Suffice it to say that the Mexicans did not get their cannon back. Did the Texans really scream the taunt across the river? Knowing Texans as I do, I’d say probably. What is for sure is that those Texans did design a white flag with a black cannon on it and the wording, “Come and Take it.”

I can also tell you that while it might not have been the shot heard round the world, all eyes in 1835 were definitely staring straight at what was to become the Lone Star State for (as it has been ever since) Texas was definitely the prize of the day, and everyone wanted her.

Of course, you will remember from your Texas history that the town of Gonzales made history once again on March 1, 1836, when thirty-two men from that town became the only reinforcements to arrive at the Alamo. Of course, all thirty-two died alongside the others.

Shortly after the fall of the Alamo, Houston ordered the town of Gonzales torched. I believe the rebuilding of the town began in the early 1840s.

About Fredda Jones

Fredda Davis Jones was raised “in the country” in Comanche County and learned very early that creativity and innovation are traits that can flourish even in small-town Texas and that with enough effort, indeed nothing is impossible, including being married to the same man for over 40 years! Rickey and Fredda have 2 children, 5 grandchildren, and a crazy life that includes sitting in the bleachers several times a week. The rest of her time is spent creating great content for texansunited.com and marketing small-town Texas.
This entry was posted in 1830s, Latest Posts, Military, Texas Heritage, Texas History and tagged , , , , , , , , , . Bookmark the permalink.

Leave a Reply

Your email address will not be published. Required fields are marked *

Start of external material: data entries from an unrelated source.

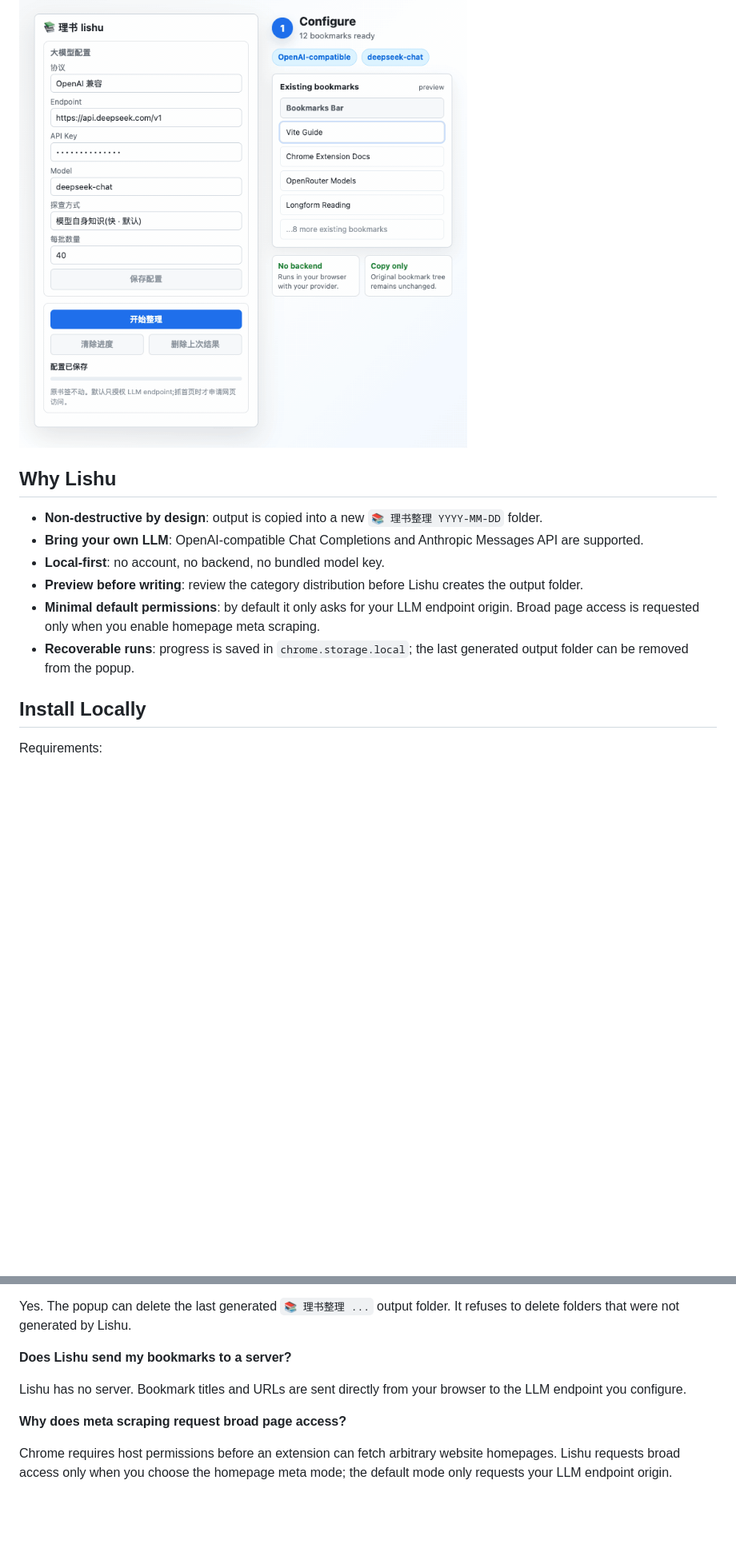
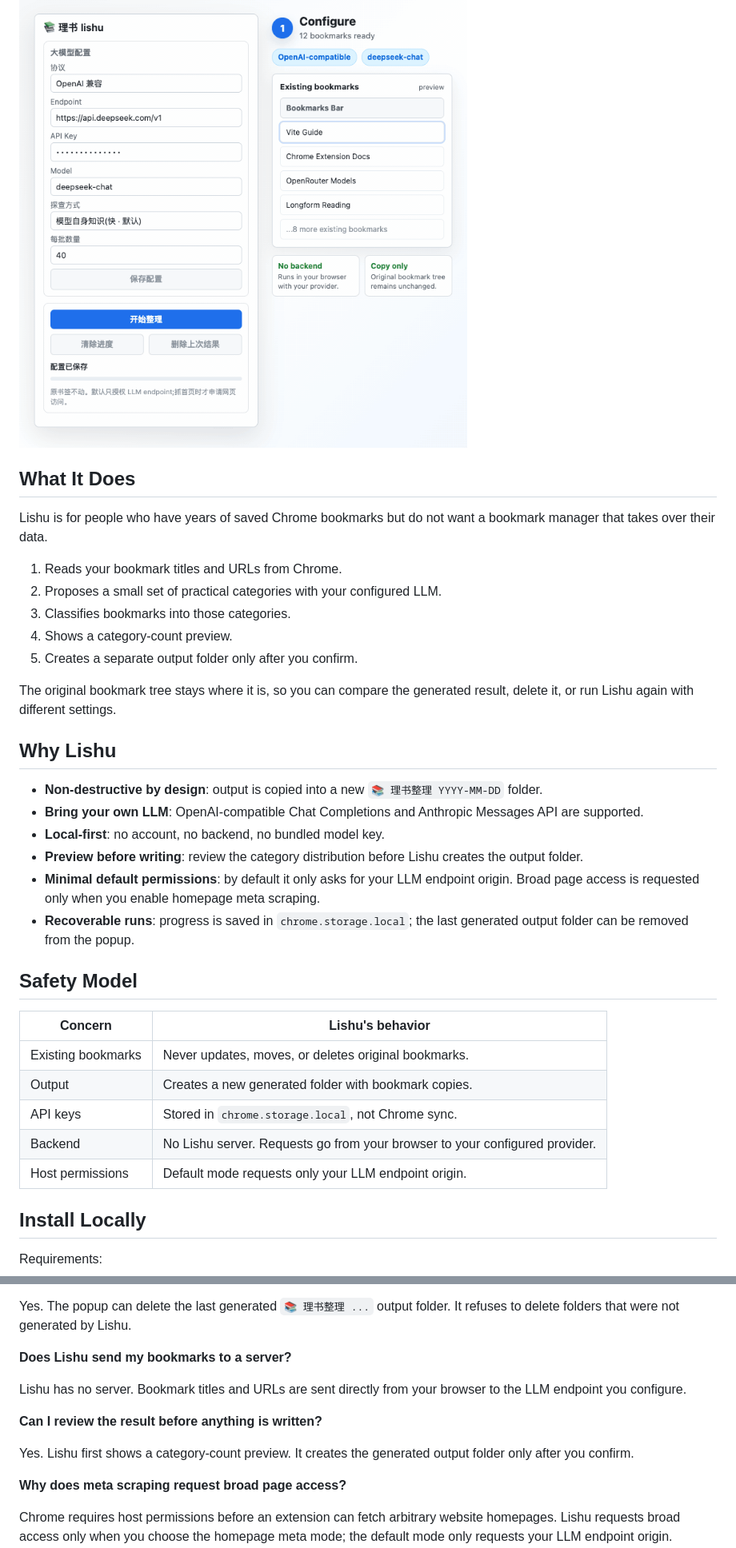
Before and after one commit to piklen/lishu, a Markdown page: README.md, 2 parts joined by grey strips. Shown at 80% size. Drawn GitHub-style; blank space fills up the shorter version.

Commit message:
docs: sharpen README product story

```diff
--- a/README.md
+++ b/README.md
@@ -8,6 +8,18 @@ AI-powered Chrome bookmark organizer. Lishu scans your bookmarks, asks your own
 
 ![Lishu demo: configure an LLM, classify bookmarks, and write a separate output folder](docs/assets/demo.gif)
 
+## What It Does
+
+Lishu is for people who have years of saved Chrome bookmarks but do not want a bookmark manager that takes over their data.
+
+1. Reads your bookmark titles and URLs from Chrome.
+2. Proposes a small set of practical categories with your configured LLM.
+3. Classifies bookmarks into those categories.
+4. Shows a category-count preview.
+5. Creates a separate output folder only after you confirm.
+
+The original bookmark tree stays where it is, so you can compare the generated result, delete it, or run Lishu again with different settings.
+
 ## Why Lishu
 
 - **Non-destructive by design**: output is copied into a new `📚 理书整理 YYYY-MM-DD` folder.
@@ -16,6 +28,16 @@ AI-powered Chrome bookmark organizer. Lishu scans your bookmarks, asks your own
 - **Preview before writing**: review the category distribution before Lishu creates the output folder.
 - **Minimal default permissions**: by default it only asks for your LLM endpoint origin. Broad page access is requested only when you enable homepage meta scraping.
 - **Recoverable runs**: progress is saved in `chrome.storage.local`; the last generated output folder can be removed from the popup.
+
+## Safety Model
+
+| Concern | Lishu's behavior |
+|---|---|
+| Existing bookmarks | Never updates, moves, or deletes original bookmarks. |
+| Output | Creates a new generated folder with bookmark copies. |
+| API keys | Stored in `chrome.storage.local`, not Chrome sync. |
+| Backend | No Lishu server. Requests go from your browser to your configured provider. |
+| Host permissions | Default mode requests only your LLM endpoint origin. |
 
 ## Install Locally
 
@@ -96,6 +119,10 @@ Yes. The popup can delete the last generated `📚 理书整理 ...` output fold
 
 Lishu has no server. Bookmark titles and URLs are sent directly from your browser to the LLM endpoint you configure.
 
+**Can I review the result before anything is written?**
+
+Yes. Lishu first shows a category-count preview. It creates the generated output folder only after you confirm.
+
 **Why does meta scraping request broad page access?**
 
 Chrome requires host permissions before an extension can fetch arbitrary website homepages. Lishu requests broad access only when you choose the homepage meta mode; the default mode only requests your LLM endpoint origin.
```
Also changed, not shown: other parts of README.md (+1 -0 lines).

You may use these HTML tags and attributes: <a href="" title=""> <abbr title=""> <acronym title=""> <b> <blockquote cite=""> <cite> <code> <del datetime=""> <em> <i> <q cite=""> <strike> <strong>